- Plan To Make 6 States Out Of California May Head To Ballot
- Protesters Dispute Possible Immigration Reform Outside Mexican Consulate
- New Little Rock Police Chief Aims To Restore Trust In Law Enforcement
- Sandy Hook And Shooting Simulators Factor In School Safety Conference
- UPDATE: LR Air Force Base Reopens After Scare Prompts Lockdown
Fri May 23, 2014
Arkansas Waterways To Get Boost From Federal Water Legislation
Now that Congress has overwhelmingly passed a water resources bill, which awaits President Obama’s signature, officials who oversee Arkansas’s navigable waterways say infrastructure along the state’s rivers will likely benefit. All members of the state’s congressional delegation supported the legislation.
The bill opens up more funds under the Inland Waterways Trust Fund, which goes to fund Army Corps of Engineers projects around the country. Gene Higginbotham of the Arkansas Waterways Commission says the freed up money may allow the Corps to conduct a 3 rivers study, at the confluence of the White, Arkansas and Mississippi Rivers. He says the study would look at long-term solutions to the problem of high water on the Mississippi.
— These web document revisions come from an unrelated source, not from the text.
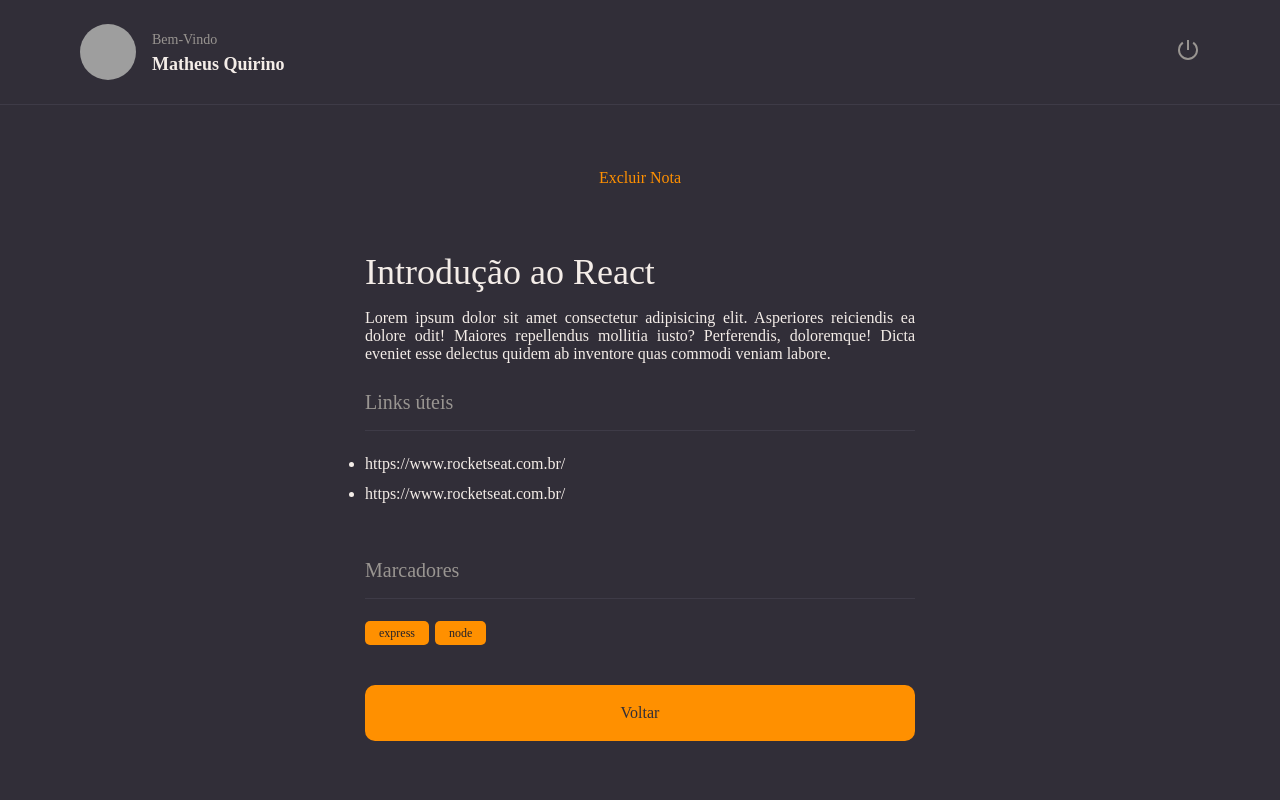
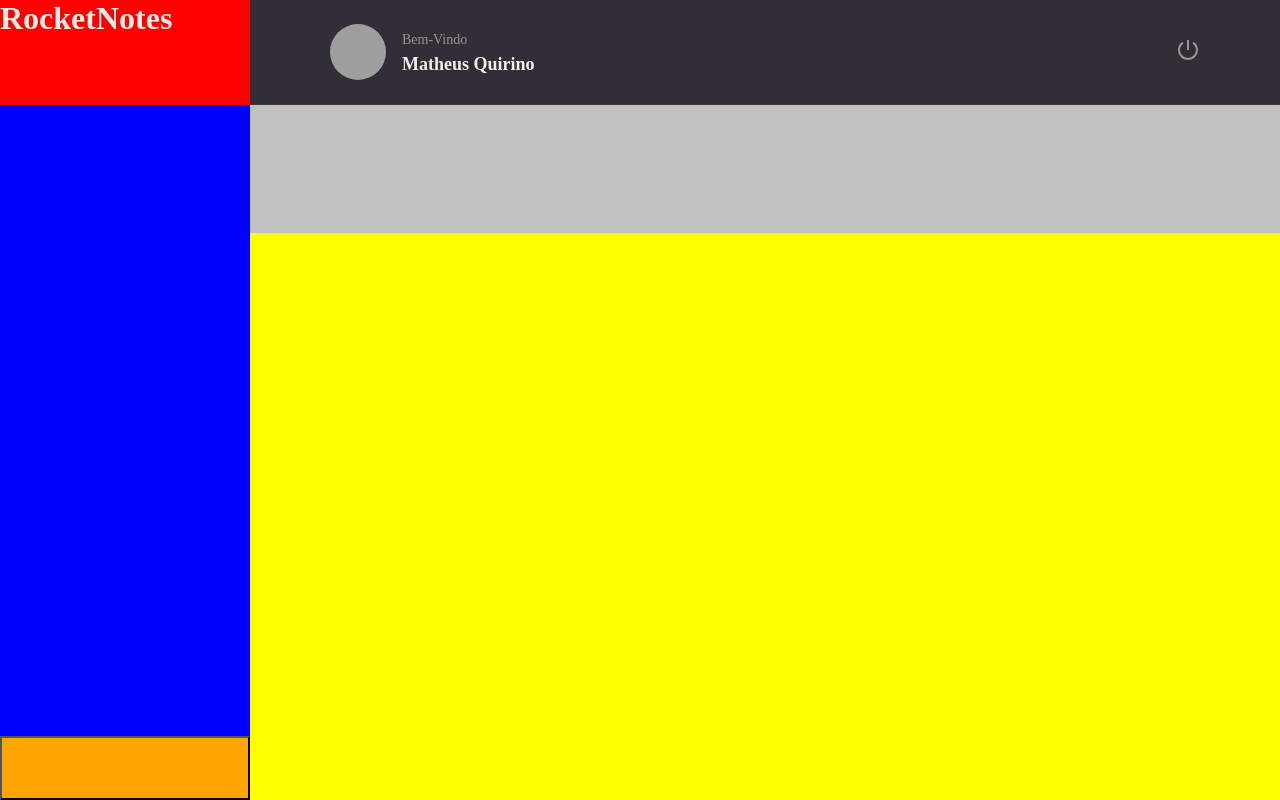
Before and after one commit to mthflashice/rocketnotes, a React (Vite) app: page / in a window 1280 px wide. Built offline with nearby package versions, Linux system fonts and the light colour scheme; grey boxes are pictures that could not be loaded.

Commit message:
add content home

```diff
--- a/src/main.jsx
+++ b/src/main.jsx
@@ -1,7 +1,7 @@
 import React from 'react'
 import ReactDOM from 'react-dom/client'
 import{ThemeProvider} from 'styled-components';
-import Details from './pages/Details'
+import Home from './pages/Home'
 import GlobalStyle from './styles/global';
 import theme from  './styles/theme';
 
@@ -9,7 +9,7 @@
   <React.StrictMode >
     <ThemeProvider theme = {theme}>
       <GlobalStyle/>
-    <Details />
+    <Home />
     </ThemeProvider>
 
   </React.StrictMode>,
--- /dev/null
+++ b/src/pages/Home/index.jsx
@@ -0,0 +1,33 @@
+import {Container, Brand, Menu, Search, Content, NewNote} from './styles';
+
+import { Header } from '../../components/Header';
+
+
+export default function Home(){
+    return(
+        <Container>
+            <Brand>
+            <h1>RocketNotes</h1>
+            </Brand>
+
+            <Header/>
+
+            <Menu>
+
+            </Menu>
+
+
+            <Search>
+
+            </Search>
+
+            <Content>
+
+            </Content>
+
+            <NewNote>
+
+            </NewNote>
+        </Container>
+    );
+}
--- /dev/null
+++ b/src/pages/Home/styles.js
@@ -0,0 +1,39 @@
+import styled from 'styled-components';
+
+export const Container  = styled.div`
+width:100%;
+height:100vh;
+
+display:grid;
+grid-template-columns:250px auto;
+grid-template-rows: 105px  128px auto 64px;
+grid-template-areas:
+'brand header'
+'menu search'
+'menu content'
+'newnote content';
+
+background-color: ${({theme})=>theme.COLORS.BACKGROUND_800};
+`;
+
+export const Brand = styled.div`
+grid-area:brand;
+background:red;
+`
+;
+
+export const Menu  = styled.ul`
+grid-area:menu;
+background:blue;`;
+
+export const Search = styled.div`
+grid-area:search;
+background:silver;`;
+
+export const Content = styled.div`
+grid-area:content;
+background:yellow;`;
+
+export const NewNote = styled.button`
+grid-area:newnote;
+background:orange;`;
```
“When that happens, the White River really has no place to go,” he says. “Water always tries to find a way to get where it’s going. And so what will happen is the White River will cut across an island into the lower Arkansas river.”
Higginbotham notes that this is a natural tendency of the river.
“What’s kind of happening in that area is you see the White River and Arkansas River trying to come together. If that happens we actually lose that navigation pool.”
Higginbotham says a lost navigation pool in that area would severely limit barge traffic on which the state’s agriculture and manufacturing industries rely. Higginbotham says the Army Corps of Engineers already spends between 1 and 10 million dollars a year to maintain the 3 rivers area.
Higginbotham says one part of the bill creates an Arkansas River Advisory Board. The board will consist of various stakeholders who advise the Army Corps of Engineers as they carry out projects. He says this will lead to improvements in how the Corps improves the ways it addresses specific needs along the state’s many waterways
“Most people don’t think of Arkansas as a maritime state. We’re actually breaking new ground and kind of trying to lead the way in the way inland waterways are managed. And so this water bill goes a long way in helping Arkansas become one of those leaders,” he says.
Higginbotham says the legislation also will likely help further fund improvements and regular dredging at the 4 public ports along Arkansas’s side the Mississippi River.
Local & Regional News
Local & Regional News